Some of the headline points discussed include:
ESG-linked pay has shot to prominence in a short space of time – why now?
- Likely explanations include a renewed focus on good corporate governance and behaviour in recent years, of which a balanced and appropriate executive pay package is a key part. Combined with the increasingly acute array of societal issues we are all exposed to (climate change, societal inequality, supply chain ethics, cyber-security threats and so on), it is hard for companies to eschew responsibility for playing their role in finding solutions. Tying ESG to pay is a clear way to signal they are trying to do this.
Does it work?
- Paying people to do things is usually a good way to get those things done. But why pick out ESG ends as something to remunerate separately when there are multiple other strands to the day job?
- Possible reasons include the communicative function it holds for the broader organisation and stakeholders. It is also fair to acknowledge that embedding certain “new” ESG concepts into business as usual represents a novel challenge for which executives can legitimately be rewarded.
- However, there may be equally effective ways to achieve the same goals that don’t rely on financial reward (the carrot) or the downward adjustment of pay outcomes for ESG failures (the stick).
How should firms choose ESG targets?
- The golden rule here is ensuring targets are aligned with corporate strategy. This cannot be a tick-box exercise; at best, pursuing arbitrary ESG ends becomes futile but at worst choosing the wrong targets can be a harmful distraction from other things that need to be done.
Which metrics should firms choose?
- Investors like clear, quantifiable metrics which enable them to hold executives to account (and remove the ability for them to “mark their own homework”). However such metrics should be approached with care – the narrower the metric, the narrower the scope of the problem they may be able to address. Firms’ real aims in this space are often broad, complex, and qualitative (for instance, establishing a more inclusive working environment). Pursuing one strand of such aims in isolation - for example, a more diverse board - may “hit the target, but miss the point”.
Who needs to think about all this?
- While listed companies have been the traditional home of ESG-linked pay, it is creeping onto other agendas too.
- Large private companies recently became subject to disclose in line with the Taskforce for Climate Related Financial disclosures (on a comply or explain basis), the guidance to which requires users to “consider describing whether and how related performance metrics are incorporated into remuneration policies”.

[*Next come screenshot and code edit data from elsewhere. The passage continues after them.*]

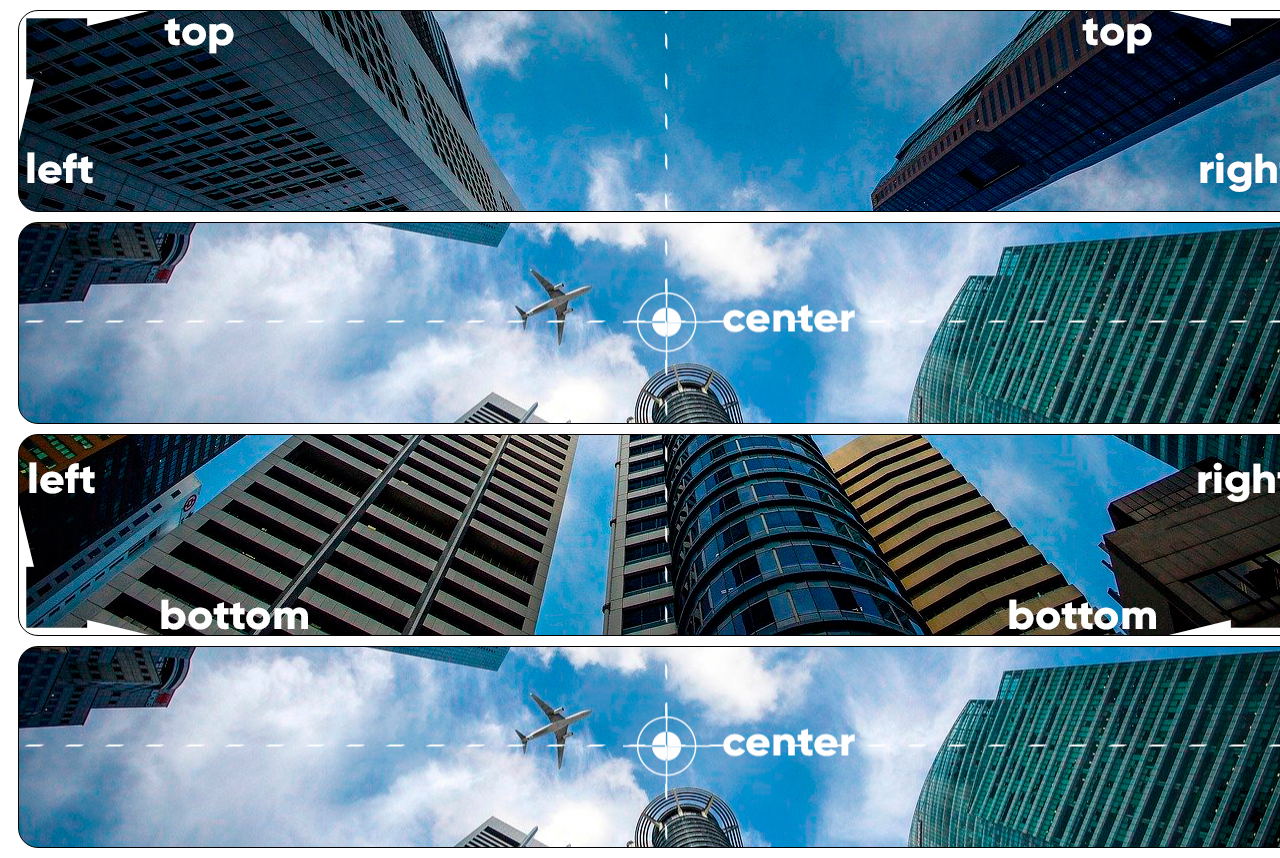
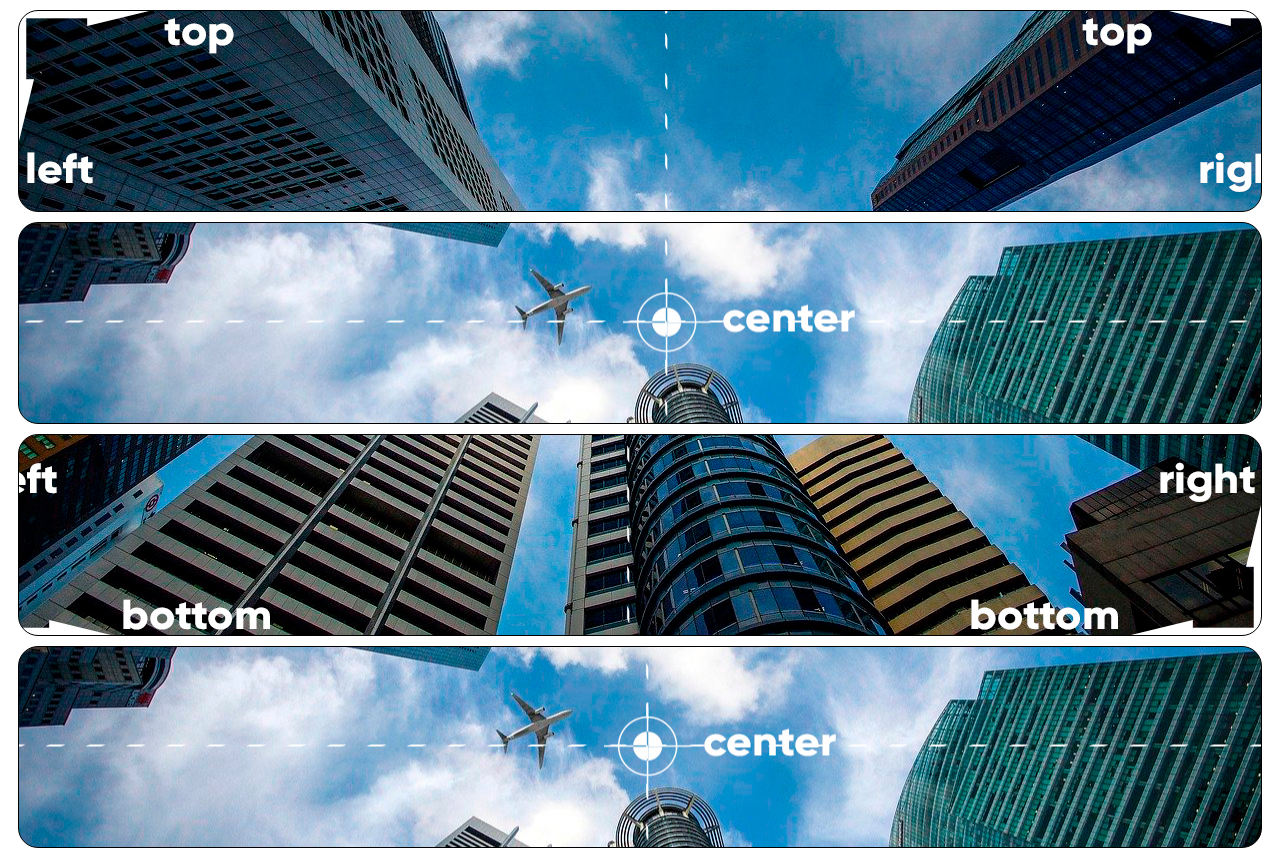
Before and after one commit to RafaelFernandes08/HTML-CSS, a plain HTML site: page Exercicios/ex022/fundo03.html in a window 1280 px wide. Drawn offline with Linux system fonts and the light colour scheme.

Commit message:
correção

```diff
--- a/Exercicios/ex022/fundo03.html
+++ b/Exercicios/ex022/fundo03.html
@@ -8,7 +8,6 @@
         div.bloco{
             background-image: url(imagens/wallpaper003.jpg);
             height: 200px;
-            width: 1280px;
             border: 1px solid black;
             border-radius: 20px;
             margin: 10px;
```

- We are also seeing increasing interest from asset managers in tying ESG to carry and other remuneration arrangements. Only this week Schroders announced it would tie its compensation to ESG goals. So this is no longer the preserve of the listed space.